Using nonparametric techniques, we develop a methodology for estimating conditional alphas and betas and long-run alphas and betas, which are the averages of conditional alphas and betas, respectively, across time. The tests can be performed for a single asset or jointly across portfolios. The traditional Gibbons, Ross, and Shanken (1989) test arises as a special case of no time variation in the alphas and factor loadings and homoskedasticity. As applications of the methodology, we estimate conditional CAPM and multifactor models on book-to-market and momentum decile portfolios. We reject the null that long-run alphas are equal to zero even though there is substantial variation in the conditional factor loadings of these portfolios.
We thank Pengcheng Wan for research assistance and Kenneth French for providing data. We thank an anonymous referee, Matias Cattaneo, Will Goetzmann, Jonathan Lewellen, Serena Ng, Jay Shanken, Masahiro Watanabe, and Guofu Zhou for helpful comments and suggestions, and seminar participants at Columbia University, Dartmouth University, Georgetown University, Emory University, Federal Reserve Board, MIT, Oxford-Man Institute, Princeton University, SUNY-Albany,Washington University in St. Louis, Yale University, University of Montr´eal, the American Finance Association 2010, the Banff International Research Station Conference on Semiparametric and Nonparametric Methods in Econometrics 2009, the Econometric Society Australasian meeting 2009, the Humboldt-Copenhagen Conference on Recent Developments in Financial Econometrics 2009, the NBER Summer Institute 2010, and the NYU Five Star conference 2009. Ang acknowledges funding from Netspar.

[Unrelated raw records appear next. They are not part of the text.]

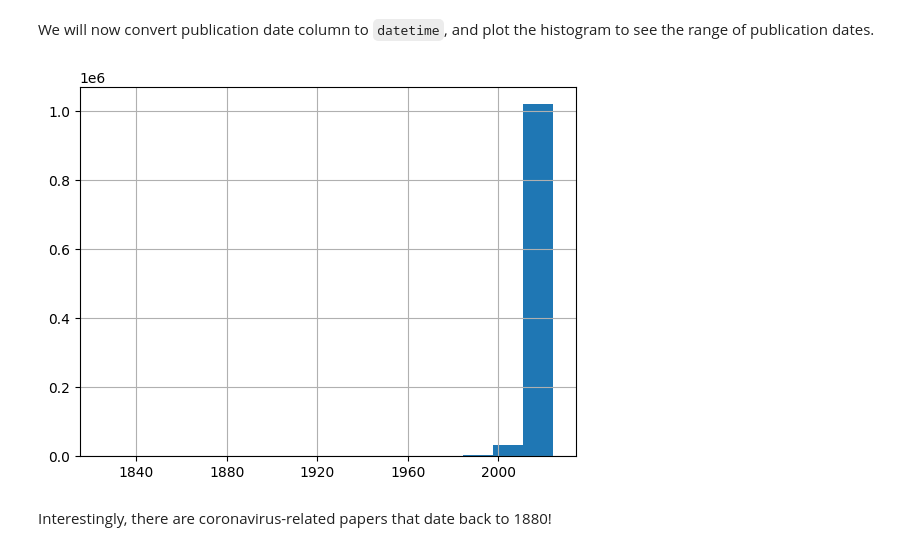
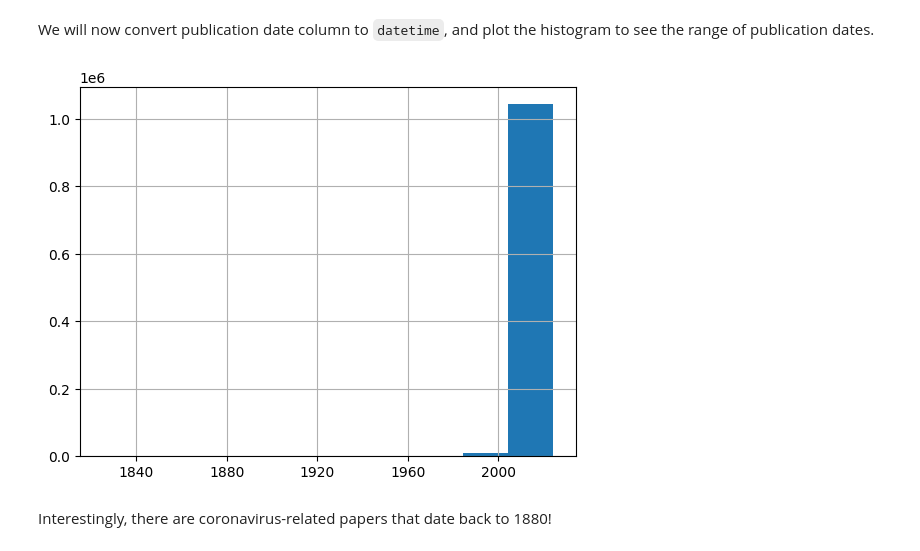
Before and after one commit to aniveshkanodia/Data-Science-For-Beginners, a Jupyter notebook: 2-Working-With-Data/07-python/notebook-papers.ipynb, the cells around one changed output. Drawn from its saved outputs; the diff is of its cells as text; code cells hidden in the pictures.

```diff
--- a/2-Working-With-Data/07-python/notebook-papers.ipynb
+++ b/2-Working-With-Data/07-python/notebook-papers.ipynb
@@ -34,9 +36,9 @@ We will now convert publication date column to `datetime`, and plot the histogra
 # %%
-df['publish_time'] = pd.to_datetime(df['publish_time'])
+df['publish_time'] = pd.to_datetime(df['publish_time'],format='mixed')
 df['publish_time'].hist()
 plt.show()
 # %% [output]
-[figure, old version]
+[figure, new version]
 # %% [markdown]
 Interestingly, there are coronavirus-related papers that date back to 1880!
 # %% [markdown]
```
Also changed, not shown: parts of 11 cells of this notebook.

Kristensen acknowledges funding from the Danish National Research Foundation (through CREATES) and the NSF (grant no. SES-0961596). The views expressed herein are those of the authors and do not necessarily reflect the views of the National Bureau of Economic Research.
Ang, Andrew & Kristensen, Dennis, 2012. "Testing conditional factor models," Journal of Financial Economics, Elsevier, vol. 106(1), pages 132-156. citation courtesy of